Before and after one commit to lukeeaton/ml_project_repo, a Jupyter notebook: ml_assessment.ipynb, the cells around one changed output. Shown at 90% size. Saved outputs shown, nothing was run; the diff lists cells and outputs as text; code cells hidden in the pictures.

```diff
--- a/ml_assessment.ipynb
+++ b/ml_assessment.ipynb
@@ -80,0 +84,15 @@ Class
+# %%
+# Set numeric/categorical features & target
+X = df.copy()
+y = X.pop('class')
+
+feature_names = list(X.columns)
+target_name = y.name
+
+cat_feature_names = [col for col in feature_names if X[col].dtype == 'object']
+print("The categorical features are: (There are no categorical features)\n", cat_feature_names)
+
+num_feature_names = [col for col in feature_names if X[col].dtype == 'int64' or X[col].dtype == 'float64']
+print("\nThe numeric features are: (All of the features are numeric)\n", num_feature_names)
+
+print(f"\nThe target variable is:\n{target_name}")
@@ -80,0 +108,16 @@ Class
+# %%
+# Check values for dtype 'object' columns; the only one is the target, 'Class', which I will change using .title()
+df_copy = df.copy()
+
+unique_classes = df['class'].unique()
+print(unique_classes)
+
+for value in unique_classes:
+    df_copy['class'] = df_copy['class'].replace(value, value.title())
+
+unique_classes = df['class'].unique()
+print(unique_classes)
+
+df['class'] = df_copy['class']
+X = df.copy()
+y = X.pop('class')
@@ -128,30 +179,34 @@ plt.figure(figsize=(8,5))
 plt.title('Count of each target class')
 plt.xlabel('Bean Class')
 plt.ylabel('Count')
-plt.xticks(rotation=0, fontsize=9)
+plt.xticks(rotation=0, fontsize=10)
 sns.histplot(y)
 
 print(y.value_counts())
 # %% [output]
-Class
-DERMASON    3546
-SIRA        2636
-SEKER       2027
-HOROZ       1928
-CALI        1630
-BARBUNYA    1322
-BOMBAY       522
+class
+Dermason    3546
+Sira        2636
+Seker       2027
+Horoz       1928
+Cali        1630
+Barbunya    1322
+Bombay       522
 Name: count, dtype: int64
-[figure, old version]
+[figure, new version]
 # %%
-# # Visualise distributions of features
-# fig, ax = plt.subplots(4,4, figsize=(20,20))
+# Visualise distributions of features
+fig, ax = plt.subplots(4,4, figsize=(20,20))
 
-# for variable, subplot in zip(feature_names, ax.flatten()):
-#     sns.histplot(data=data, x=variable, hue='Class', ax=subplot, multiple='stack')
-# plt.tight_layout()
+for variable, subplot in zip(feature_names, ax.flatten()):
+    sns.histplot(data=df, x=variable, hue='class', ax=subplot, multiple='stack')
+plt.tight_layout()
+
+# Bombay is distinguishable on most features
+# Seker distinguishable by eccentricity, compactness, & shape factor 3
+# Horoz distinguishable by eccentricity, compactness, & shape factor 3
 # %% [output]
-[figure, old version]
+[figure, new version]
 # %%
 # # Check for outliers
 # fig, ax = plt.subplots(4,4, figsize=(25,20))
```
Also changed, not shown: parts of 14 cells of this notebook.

_ _ _ _ _ _ _

◆ **Instructions for the task**:
Print each entry exactly as it was written.

◆ **Result of this task**:
Before and after one commit to lukeeaton/ml_project_repo, a Jupyter notebook: ml_assessment.ipynb, the cells around one changed output. Shown at 90% size. Saved outputs shown, nothing was run; the diff lists cells and outputs as text; code cells hidden in the pictures.

```diff
--- a/ml_assessment.ipynb
+++ b/ml_assessment.ipynb
@@ -80,0 +84,15 @@ Class
+# %%
+# Set numeric/categorical features & target
+X = df.copy()
+y = X.pop('class')
+
+feature_names = list(X.columns)
+target_name = y.name
+
+cat_feature_names = [col for col in feature_names if X[col].dtype == 'object']
+print("The categorical features are: (There are no categorical features)\n", cat_feature_names)
+
+num_feature_names = [col for col in feature_names if X[col].dtype == 'int64' or X[col].dtype == 'float64']
+print("\nThe numeric features are: (All of the features are numeric)\n", num_feature_names)
+
+print(f"\nThe target variable is:\n{target_name}")
@@ -80,0 +108,16 @@ Class
+# %%
+# Check values for dtype 'object' columns; the only one is the target, 'Class', which I will change using .title()
+df_copy = df.copy()
+
+unique_classes = df['class'].unique()
+print(unique_classes)
+
+for value in unique_classes:
+    df_copy['class'] = df_copy['class'].replace(value, value.title())
+
+unique_classes = df['class'].unique()
+print(unique_classes)
+
+df['class'] = df_copy['class']
+X = df.copy()
+y = X.pop('class')
@@ -128,30 +179,34 @@ plt.figure(figsize=(8,5))
 plt.title('Count of each target class')
 plt.xlabel('Bean Class')
 plt.ylabel('Count')
-plt.xticks(rotation=0, fontsize=9)
+plt.xticks(rotation=0, fontsize=10)
 sns.histplot(y)
 
 print(y.value_counts())
 # %% [output]
-Class
-DERMASON    3546
-SIRA        2636
-SEKER       2027
-HOROZ       1928
-CALI        1630
-BARBUNYA    1322
-BOMBAY       522
+class
+Dermason    3546
+Sira        2636
+Seker       2027
+Horoz       1928
+Cali        1630
+Barbunya    1322
+Bombay       522
 Name: count, dtype: int64
-[figure, old version]
+[figure, new version]
 # %%
-# # Visualise distributions of features
-# fig, ax = plt.subplots(4,4, figsize=(20,20))
+# Visualise distributions of features
+fig, ax = plt.subplots(4,4, figsize=(20,20))
 
-# for variable, subplot in zip(feature_names, ax.flatten()):
-#     sns.histplot(data=data, x=variable, hue='Class', ax=subplot, multiple='stack')
-# plt.tight_layout()
+for variable, subplot in zip(feature_names, ax.flatten()):
+    sns.histplot(data=df, x=variable, hue='class', ax=subplot, multiple='stack')
+plt.tight_layout()
+
+# Bombay is distinguishable on most features
+# Seker distinguishable by eccentricity, compactness, & shape factor 3
+# Horoz distinguishable by eccentricity, compactness, & shape factor 3
 # %% [output]
-[figure, old version]
+[figure, new version]
 # %%
 # # Check for outliers
 # fig, ax = plt.subplots(4,4, figsize=(25,20))
```
Also changed, not shown: parts of 14 cells of this notebook.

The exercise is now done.